Aim of the exercise: The reply should hold every line of the data below, unchanged, and none of the pictures.

Revision comparison data:

◇ ◇ ◇

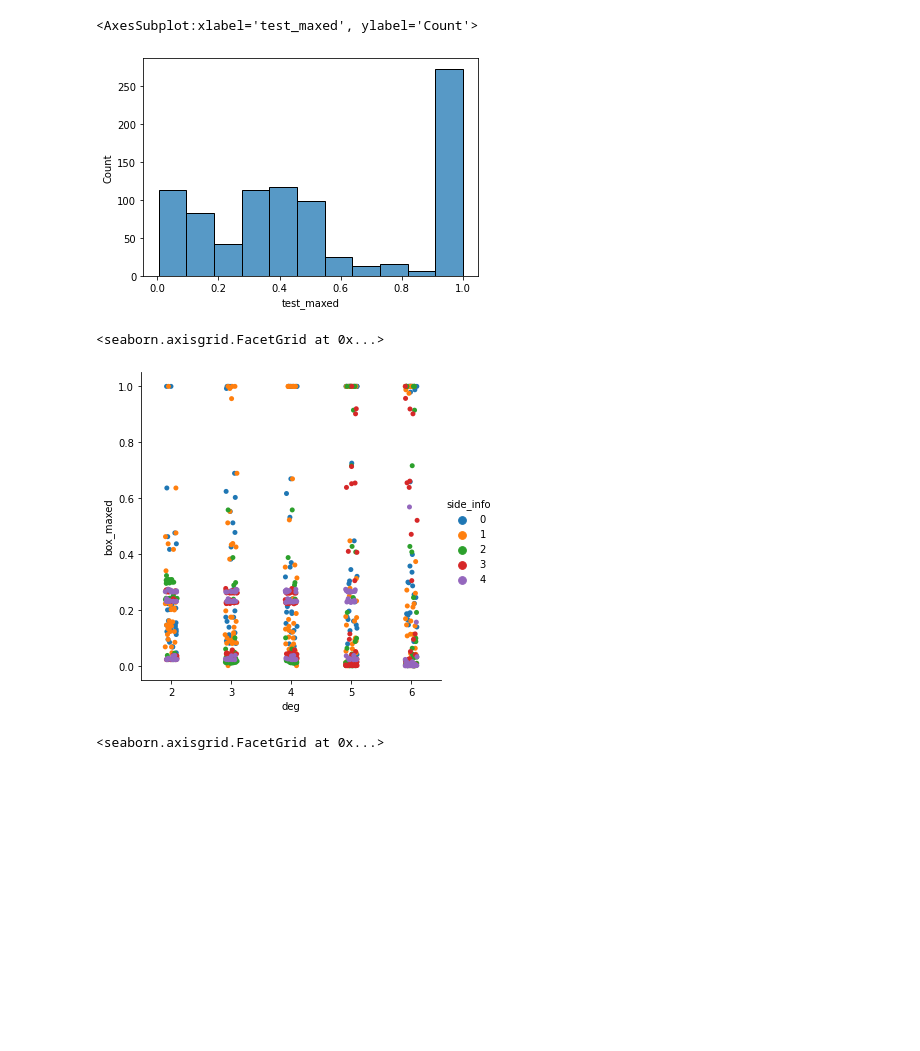
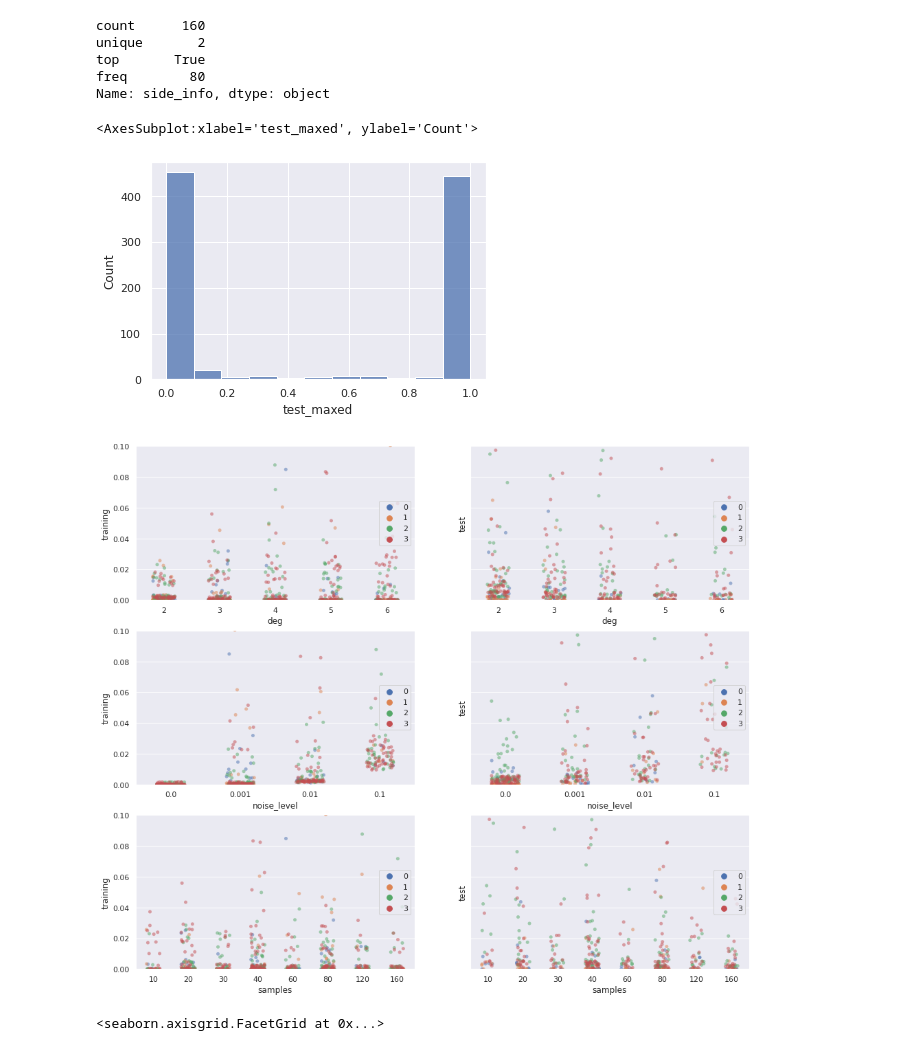
Before and after one commit to bachirelkhadir/learning-with-side-info, a Jupyter notebook: notebooks/read-tables.ipynb, the cells around one changed output. Saved outputs shown, nothing was run; the diff lists cells and outputs as text; code cells hidden in the pictures; blank space fills up the shorter version.

```diff
--- a/notebooks/read-tables.ipynb
+++ b/notebooks/read-tables.ipynb
@@ -4,7 +4,10 @@ import seaborn as sns
 import matplotlib.pyplot as plt
 import numpy as np
 import glob
+sns.set()
 
-json_file = sorted(glob.glob("../data/pendulum-table/*json"))[-1]
+numerical_example = 'disease'
+
+json_file = sorted(glob.glob(f"../data/{numerical_example}-table/*json"))[-1]
 json_file
 # %% [output]
@@ -27,15 +75,37 @@ results_disease.head()
+# %%
+tbl_as_latex.side_info.str.contains("LSQ").describe()
+# %% [output]
+count      160
+unique       2
+top       True
+freq        80
+Name: side_info, dtype: object
 # %%
 sns.histplot(results_disease.test_maxed)
 # %% [output]
 <AxesSubplot:xlabel='test_maxed', ylabel='Count'>
-[figure, old version]
+[figure, new version]
 # %%
-sns.catplot(x="deg", y="box_maxed",  hue="side_info",
-            #kind="swarm",
-            data=results_disease)
+fig, axes = plt.subplots(figsize=(16, 14), ncols=2, nrows=3, sharey=True)
+
+
+for i, feature in enumerate(("deg", "noise_level", "samples")):
+    sns.stripplot(x=feature, y="training",  hue="side_info",
+                  jitter=0.2,
+                  alpha=.5,
+                data=results_disease, ax=axes[i, 0])
+    sns.stripplot(x=feature, y="test",  hue="side_info",
+                  #dodge=True,
+                  jitter=0.2,
+                  alpha=.5,
+                data=results_disease, ax=axes[i, 1])
+
+
+for ax in axes.flatten():
+    ax.set_ylim(0, .1)
+    ax.legend(loc='center right')
 # %% [output]
-<seaborn.axisgrid.FacetGrid at 0x...>
-[figure, old version]
+[figure, new version]
 # %%
 sns.catplot(x="deg", y="test_maxed",  hue="side_info",
             #kind="swarm",
```
Also changed, not shown: parts of 3 cells of this notebook.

◇ ◇ ◇

Result of this task:
Before and after one commit to bachirelkhadir/learning-with-side-info, a Jupyter notebook: notebooks/read-tables.ipynb, the cells around one changed output. Saved outputs shown, nothing was run; the diff lists cells and outputs as text; code cells hidden in the pictures; blank space fills up the shorter version.

```diff
--- a/notebooks/read-tables.ipynb
+++ b/notebooks/read-tables.ipynb
@@ -4,7 +4,10 @@ import seaborn as sns
 import matplotlib.pyplot as plt
 import numpy as np
 import glob
+sns.set()
 
-json_file = sorted(glob.glob("../data/pendulum-table/*json"))[-1]
+numerical_example = 'disease'
+
+json_file = sorted(glob.glob(f"../data/{numerical_example}-table/*json"))[-1]
 json_file
 # %% [output]
@@ -27,15 +75,37 @@ results_disease.head()
+# %%
+tbl_as_latex.side_info.str.contains("LSQ").describe()
+# %% [output]
+count      160
+unique       2
+top       True
+freq        80
+Name: side_info, dtype: object
 # %%
 sns.histplot(results_disease.test_maxed)
 # %% [output]
 <AxesSubplot:xlabel='test_maxed', ylabel='Count'>
-[figure, old version]
+[figure, new version]
 # %%
-sns.catplot(x="deg", y="box_maxed",  hue="side_info",
-            #kind="swarm",
-            data=results_disease)
+fig, axes = plt.subplots(figsize=(16, 14), ncols=2, nrows=3, sharey=True)
+
+
+for i, feature in enumerate(("deg", "noise_level", "samples")):
+    sns.stripplot(x=feature, y="training",  hue="side_info",
+                  jitter=0.2,
+                  alpha=.5,
+                data=results_disease, ax=axes[i, 0])
+    sns.stripplot(x=feature, y="test",  hue="side_info",
+                  #dodge=True,
+                  jitter=0.2,
+                  alpha=.5,
+                data=results_disease, ax=axes[i, 1])
+
+
+for ax in axes.flatten():
+    ax.set_ylim(0, .1)
+    ax.legend(loc='center right')
 # %% [output]
-<seaborn.axisgrid.FacetGrid at 0x...>
-[figure, old version]
+[figure, new version]
 # %%
 sns.catplot(x="deg", y="test_maxed",  hue="side_info",
             #kind="swarm",
```
Also changed, not shown: parts of 3 cells of this notebook.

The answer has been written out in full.